Erik Judson was chosen by faculty as this year's student service award recipient. Erik has been a committed student in the Department of Journalism and Public Communications, and he has shown his service around campus by working for Residential Life, ANSEP, JPC Television Productions. He has excelled at video production, design, and writing.
Bryce Hyslip was chosen by faculty as this year's outstanding student. Bryce Hyslip’s Communications and Media Research paper “A Crude Relationship: In-Depth Interviews Concerning the Viewpoints of Alaska's Oil and Media Companies” won the Student Showcase this year. He also presented it at an undergraduate communications conference in Indiana. For students lucky enough to have Bryce in class, you know he is a hard worker, an intelligent contributor and a creative force.
JPC is thrilled to have had two new awards created this year, both to honor loved ones who were active in journalism and public communications.
The first one was established by the Berg family to honor Dean Berg, who was a television journalist who then left news broadcasting to pursue media and public affairs positions with Alyeska Pipeline Service Company, RCA Alaska Communications and the Teamsters Local 959.
The Berg Integrity in Journalism Award was given to senior Audri Pleas. Professor Elizabeth Arnold said this about her: "In her role as station manager of KRUA-FM, Audri continues to exemplify the integrity required to ensure employees, volunteers, and listeners a supportive and rewarding environment and experience. Whether it's settling a workplace dispute, monitoring content or simply providing a much needed pat on the back, Audri has set a standard of integrity at KRUA-FM and in the classroom that serves as a model."
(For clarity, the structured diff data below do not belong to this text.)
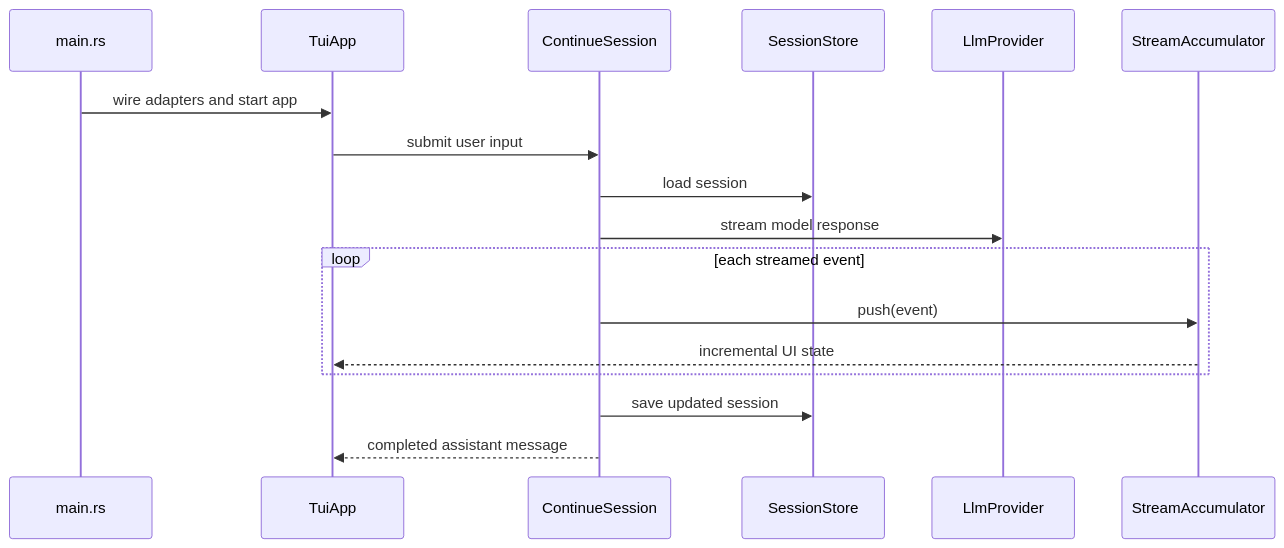
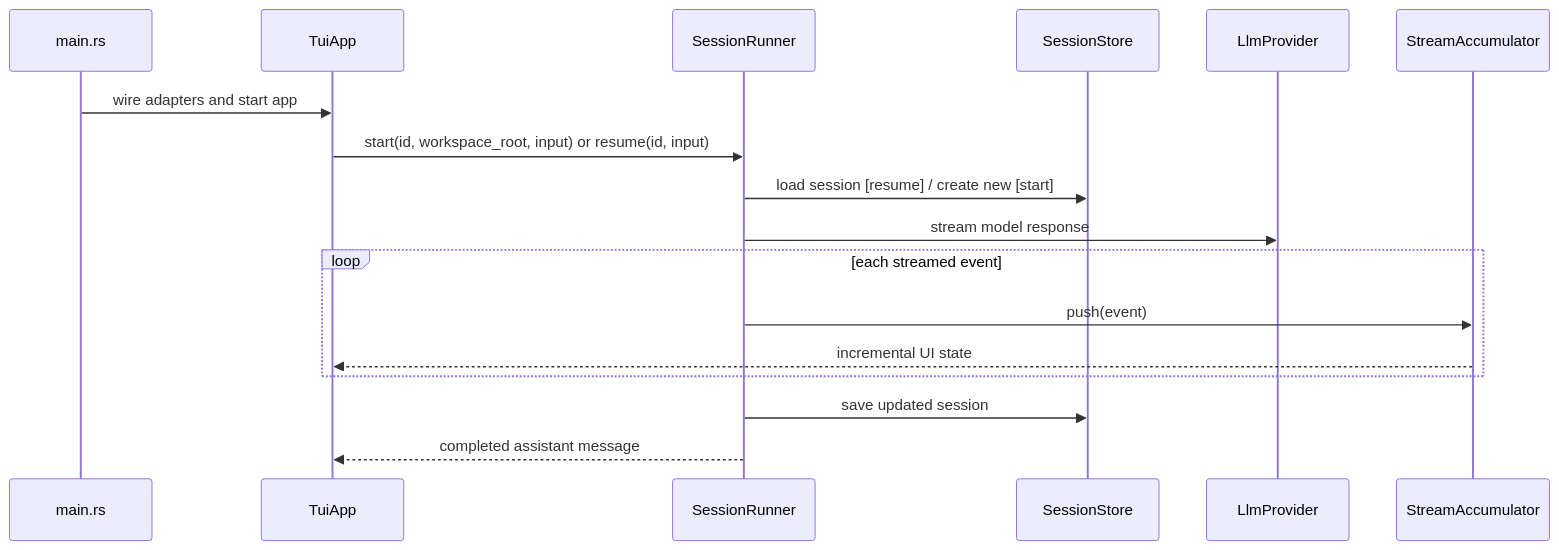
One commit to kkestell/ox-rs changed the third of 3 diagrams in AGENTS.md. Above: the diagram before and after it, drawn with Mermaid. The commit also changed other lines of this file and 7 other files, not shown here.

First line of the commit message:
Add SessionRunner with start and resume entry points

````diff
--- a/AGENTS.md
+++ b/AGENTS.md
@@ -108,22 +108,22 @@
 ```mermaid
 sequenceDiagram
     participant M as main.rs
     participant T as TuiApp
-    participant UC as ContinueSession
+    participant SR as SessionRunner
     participant SS as SessionStore
     participant LP as LlmProvider
     participant ACC as StreamAccumulator
 
     M->>T: wire adapters and start app
-    T->>UC: submit user input
-    UC->>SS: load session
-    UC->>LP: stream model response
+    T->>SR: start(id, workspace_root, input) or resume(id, input)
+    SR->>SS: load session [resume] / create new [start]
+    SR->>LP: stream model response
 
     loop each streamed event
-        UC->>ACC: push(event)
+        SR->>ACC: push(event)
         ACC-->>T: incremental UI state
     end
 
-    UC->>SS: save updated session
-    UC-->>T: completed assistant message
+    SR->>SS: save updated session
+    SR-->>T: completed assistant message
 ```
````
Junior Nicole Luchaco was honored with this award. Professor red bradley said this about Nicole: "At UAA we see students come and go. Some make their way through the process and graduate; some excel; and then there are the few that inhale the craft of visual storytelling and run. In the professional community we usually refer to them as those with the 'golden touch.'" He said Max had it, and he sees that gift in Nicole.